-- SOURCE MATERIAL --

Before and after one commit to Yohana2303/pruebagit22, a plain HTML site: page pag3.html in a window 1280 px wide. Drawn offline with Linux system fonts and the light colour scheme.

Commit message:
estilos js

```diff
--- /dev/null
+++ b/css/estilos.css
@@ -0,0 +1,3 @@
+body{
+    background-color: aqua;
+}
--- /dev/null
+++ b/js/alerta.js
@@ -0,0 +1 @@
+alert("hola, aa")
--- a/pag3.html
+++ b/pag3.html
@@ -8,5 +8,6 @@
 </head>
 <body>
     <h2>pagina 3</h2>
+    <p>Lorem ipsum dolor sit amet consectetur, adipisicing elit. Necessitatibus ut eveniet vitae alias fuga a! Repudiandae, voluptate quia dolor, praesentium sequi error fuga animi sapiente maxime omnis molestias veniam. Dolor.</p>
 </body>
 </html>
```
...
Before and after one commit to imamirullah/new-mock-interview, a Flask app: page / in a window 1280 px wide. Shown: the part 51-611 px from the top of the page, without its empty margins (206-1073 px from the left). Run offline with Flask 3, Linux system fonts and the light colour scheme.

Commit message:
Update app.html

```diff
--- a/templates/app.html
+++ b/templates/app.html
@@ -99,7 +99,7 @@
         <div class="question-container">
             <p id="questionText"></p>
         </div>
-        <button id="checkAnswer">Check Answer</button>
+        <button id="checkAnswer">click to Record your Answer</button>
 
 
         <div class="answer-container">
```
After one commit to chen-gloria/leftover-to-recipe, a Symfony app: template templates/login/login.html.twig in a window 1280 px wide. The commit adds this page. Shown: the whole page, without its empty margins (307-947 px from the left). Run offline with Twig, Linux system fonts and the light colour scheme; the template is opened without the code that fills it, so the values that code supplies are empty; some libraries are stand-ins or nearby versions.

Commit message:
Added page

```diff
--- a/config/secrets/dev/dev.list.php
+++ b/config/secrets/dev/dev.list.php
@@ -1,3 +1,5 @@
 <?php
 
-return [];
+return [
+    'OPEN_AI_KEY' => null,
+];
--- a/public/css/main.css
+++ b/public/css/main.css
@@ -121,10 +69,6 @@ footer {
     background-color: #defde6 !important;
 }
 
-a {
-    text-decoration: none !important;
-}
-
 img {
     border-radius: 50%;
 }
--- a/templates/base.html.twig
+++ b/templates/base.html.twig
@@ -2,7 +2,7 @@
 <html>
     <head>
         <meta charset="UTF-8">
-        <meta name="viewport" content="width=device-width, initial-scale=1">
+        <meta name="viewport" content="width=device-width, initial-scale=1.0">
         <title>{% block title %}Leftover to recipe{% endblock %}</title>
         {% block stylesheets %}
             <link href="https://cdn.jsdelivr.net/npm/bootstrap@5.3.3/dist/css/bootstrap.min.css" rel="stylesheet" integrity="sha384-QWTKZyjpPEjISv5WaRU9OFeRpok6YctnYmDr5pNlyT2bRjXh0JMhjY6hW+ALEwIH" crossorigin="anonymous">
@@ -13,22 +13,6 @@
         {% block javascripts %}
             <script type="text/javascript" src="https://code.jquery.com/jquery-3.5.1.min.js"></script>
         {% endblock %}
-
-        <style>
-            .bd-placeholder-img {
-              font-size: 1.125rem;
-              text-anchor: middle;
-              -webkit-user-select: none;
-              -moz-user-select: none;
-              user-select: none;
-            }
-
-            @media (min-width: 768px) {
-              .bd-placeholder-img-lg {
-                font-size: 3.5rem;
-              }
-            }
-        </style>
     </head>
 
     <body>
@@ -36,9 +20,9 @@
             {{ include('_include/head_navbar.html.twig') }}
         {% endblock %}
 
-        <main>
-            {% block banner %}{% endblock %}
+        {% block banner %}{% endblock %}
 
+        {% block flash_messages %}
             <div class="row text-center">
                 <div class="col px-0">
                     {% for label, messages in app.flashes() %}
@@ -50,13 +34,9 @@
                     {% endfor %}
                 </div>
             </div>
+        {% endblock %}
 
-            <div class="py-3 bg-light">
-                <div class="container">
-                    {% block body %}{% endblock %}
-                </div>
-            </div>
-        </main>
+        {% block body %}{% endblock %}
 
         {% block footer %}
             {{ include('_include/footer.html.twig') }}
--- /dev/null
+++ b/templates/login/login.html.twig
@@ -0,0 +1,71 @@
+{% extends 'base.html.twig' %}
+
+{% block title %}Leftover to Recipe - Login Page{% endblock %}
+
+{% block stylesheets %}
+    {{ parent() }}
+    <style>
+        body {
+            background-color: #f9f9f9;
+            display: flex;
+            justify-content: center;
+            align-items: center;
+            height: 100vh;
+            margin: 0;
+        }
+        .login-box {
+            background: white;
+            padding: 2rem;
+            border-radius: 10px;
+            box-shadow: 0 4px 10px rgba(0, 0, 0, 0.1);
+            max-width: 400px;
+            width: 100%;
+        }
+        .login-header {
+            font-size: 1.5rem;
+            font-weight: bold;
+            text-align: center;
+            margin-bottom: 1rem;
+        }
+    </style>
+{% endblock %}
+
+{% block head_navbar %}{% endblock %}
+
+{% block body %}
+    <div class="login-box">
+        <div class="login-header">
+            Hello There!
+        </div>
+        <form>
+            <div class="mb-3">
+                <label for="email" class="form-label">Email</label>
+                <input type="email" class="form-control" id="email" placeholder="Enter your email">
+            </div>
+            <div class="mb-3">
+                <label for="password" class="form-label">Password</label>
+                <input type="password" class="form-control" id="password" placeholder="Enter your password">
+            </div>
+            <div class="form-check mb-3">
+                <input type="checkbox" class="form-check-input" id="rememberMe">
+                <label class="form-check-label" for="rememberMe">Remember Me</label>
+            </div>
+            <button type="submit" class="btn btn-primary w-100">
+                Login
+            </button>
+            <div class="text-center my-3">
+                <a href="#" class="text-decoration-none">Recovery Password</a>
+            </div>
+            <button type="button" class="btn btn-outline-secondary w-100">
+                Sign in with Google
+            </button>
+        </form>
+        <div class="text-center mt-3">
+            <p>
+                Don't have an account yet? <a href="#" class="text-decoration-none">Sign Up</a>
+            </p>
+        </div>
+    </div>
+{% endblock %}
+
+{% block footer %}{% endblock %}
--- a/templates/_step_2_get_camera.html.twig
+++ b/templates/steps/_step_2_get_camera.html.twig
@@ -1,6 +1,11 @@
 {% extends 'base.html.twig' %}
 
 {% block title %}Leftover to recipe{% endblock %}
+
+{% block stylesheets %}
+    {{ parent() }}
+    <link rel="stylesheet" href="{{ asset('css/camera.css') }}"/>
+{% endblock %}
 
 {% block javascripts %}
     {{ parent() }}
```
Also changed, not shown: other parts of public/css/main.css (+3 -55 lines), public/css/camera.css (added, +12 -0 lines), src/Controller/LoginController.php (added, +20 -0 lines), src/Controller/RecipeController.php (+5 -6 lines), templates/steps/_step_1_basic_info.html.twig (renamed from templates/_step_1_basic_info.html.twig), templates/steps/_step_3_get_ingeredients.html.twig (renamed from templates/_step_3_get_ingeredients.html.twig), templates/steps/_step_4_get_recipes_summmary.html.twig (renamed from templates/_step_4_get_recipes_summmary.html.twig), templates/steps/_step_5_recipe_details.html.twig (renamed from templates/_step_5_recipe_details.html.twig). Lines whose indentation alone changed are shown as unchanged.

-- REQUIRED ACTION --
Where a line of the data holds "checkAnswer", show that line.

-- SOLUTION FOR THIS PROBLEM --
-        <button id="checkAnswer">Check Answer</button>
+        <button id="checkAnswer">click to Record your Answer</button>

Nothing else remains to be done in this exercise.